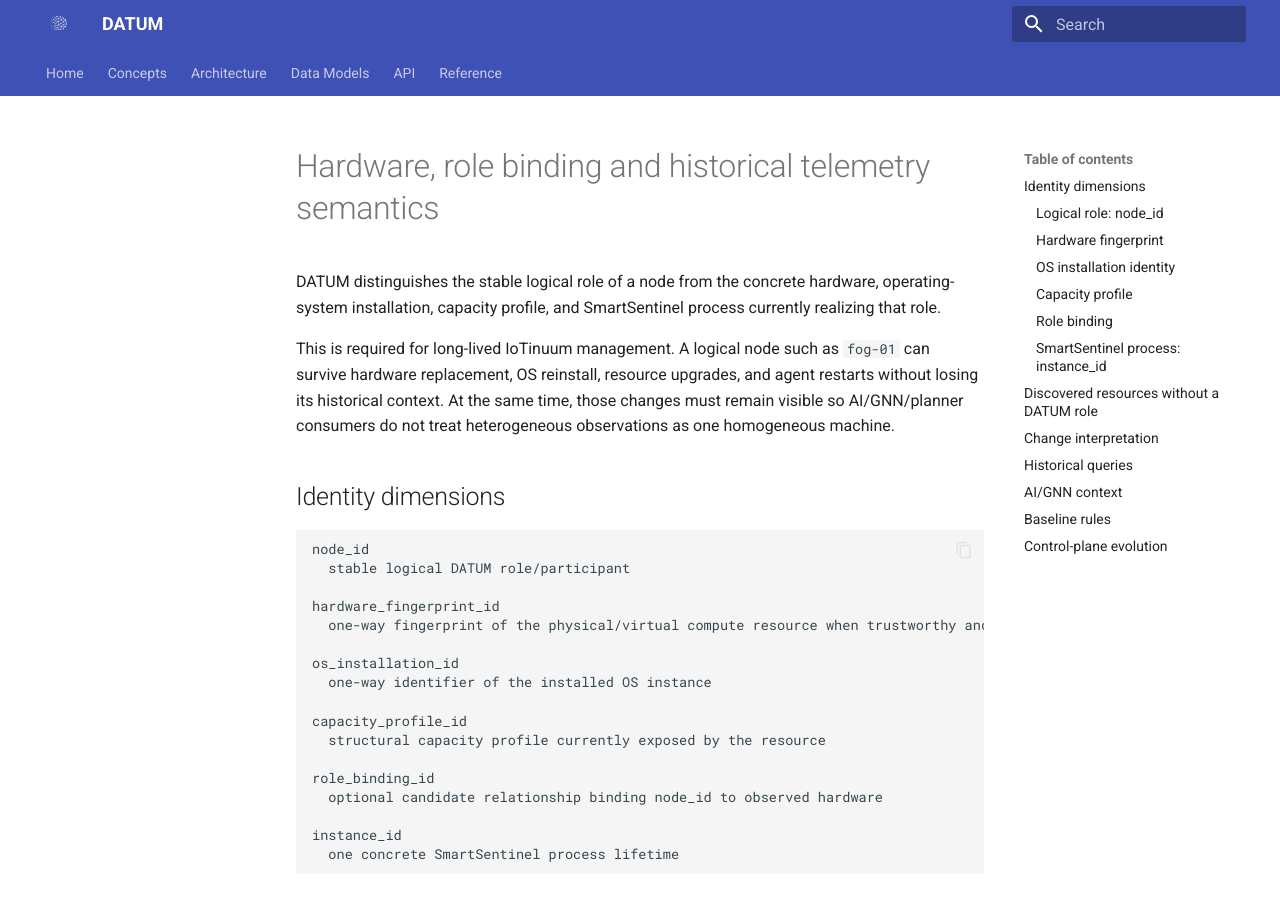
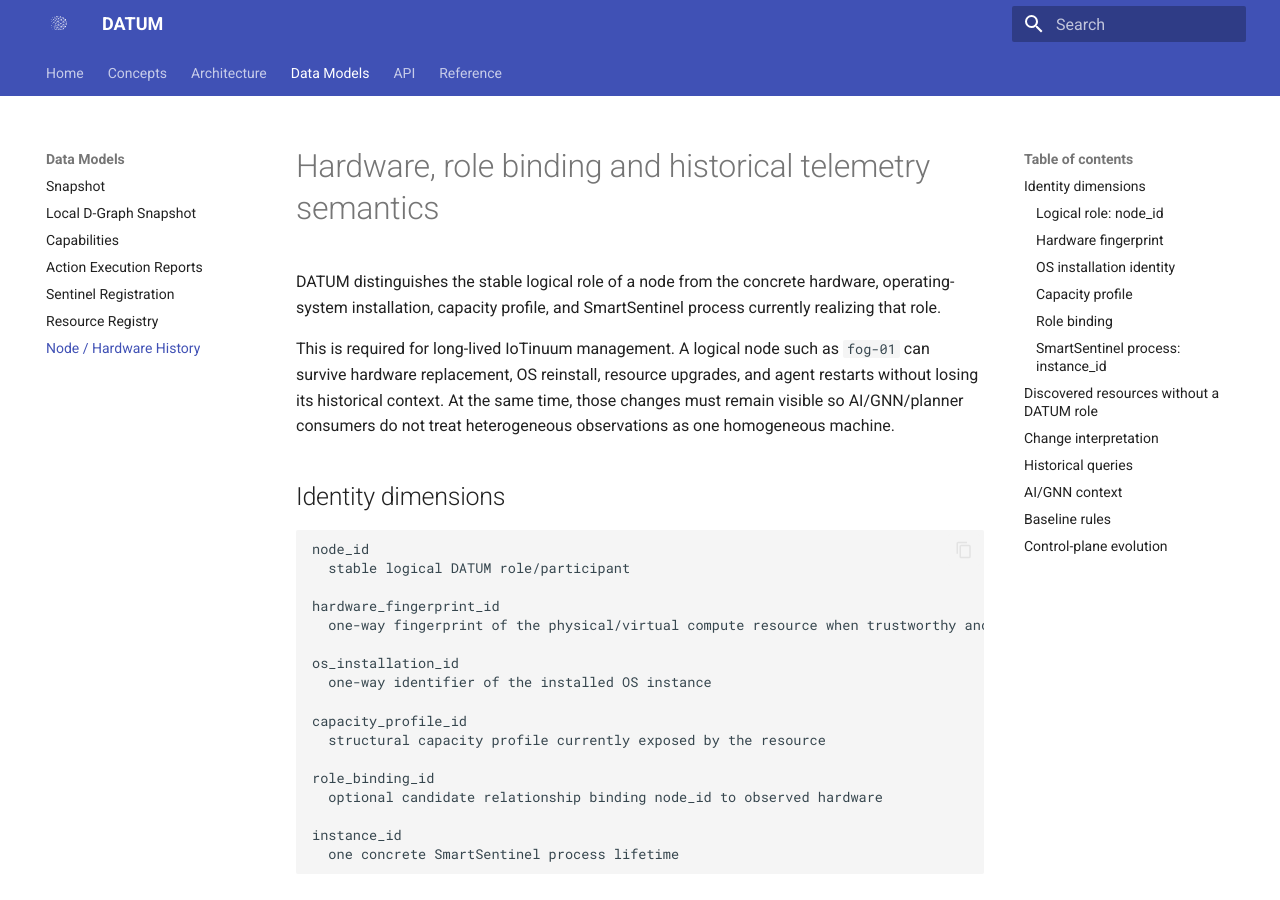
Before and after one commit to dnredson/datum, an MkDocs documentation site: the page built from documentation/reference/node-incarnation-history.md, in a window 1280 px wide and 900 px high. Built offline with MkDocs 1.6.1 and Material for MkDocs 9.7.7, drawn with Linux system fonts in a browser that asks for light colours.

Commit message:
Expose O2 resource identity documentation in canonical nav

```diff
--- a/mkdocs.yml
+++ b/mkdocs.yml
@@ -42,6 +42,8 @@ nav:
       - Capabilities: reference/capabilities-model.md
       - Action Execution Reports: reference/action-execution-report.md
       - Sentinel Registration: reference/sentinel-registration.md
+      - Resource Registry: reference/resource-registry.md
+      - Node / Hardware History: reference/node-incarnation-history.md
   - API:
       - Overview: api/overview.md
   - Reference:
```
·····
■ **EXERCISE BRIEF**
Word for word, return the listing above; the pictures do not belong in the copy.

■ **WRITTEN RESPONSE**
Before and after one commit to dnredson/datum, an MkDocs documentation site: the page built from documentation/reference/node-incarnation-history.md, in a window 1280 px wide and 900 px high. Built offline with MkDocs 1.6.1 and Material for MkDocs 9.7.7, drawn with Linux system fonts in a browser that asks for light colours.

Commit message:
Expose O2 resource identity documentation in canonical nav

```diff
--- a/mkdocs.yml
+++ b/mkdocs.yml
@@ -42,6 +42,8 @@ nav:
       - Capabilities: reference/capabilities-model.md
       - Action Execution Reports: reference/action-execution-report.md
       - Sentinel Registration: reference/sentinel-registration.md
+      - Resource Registry: reference/resource-registry.md
+      - Node / Hardware History: reference/node-incarnation-history.md
   - API:
       - Overview: api/overview.md
   - Reference:
```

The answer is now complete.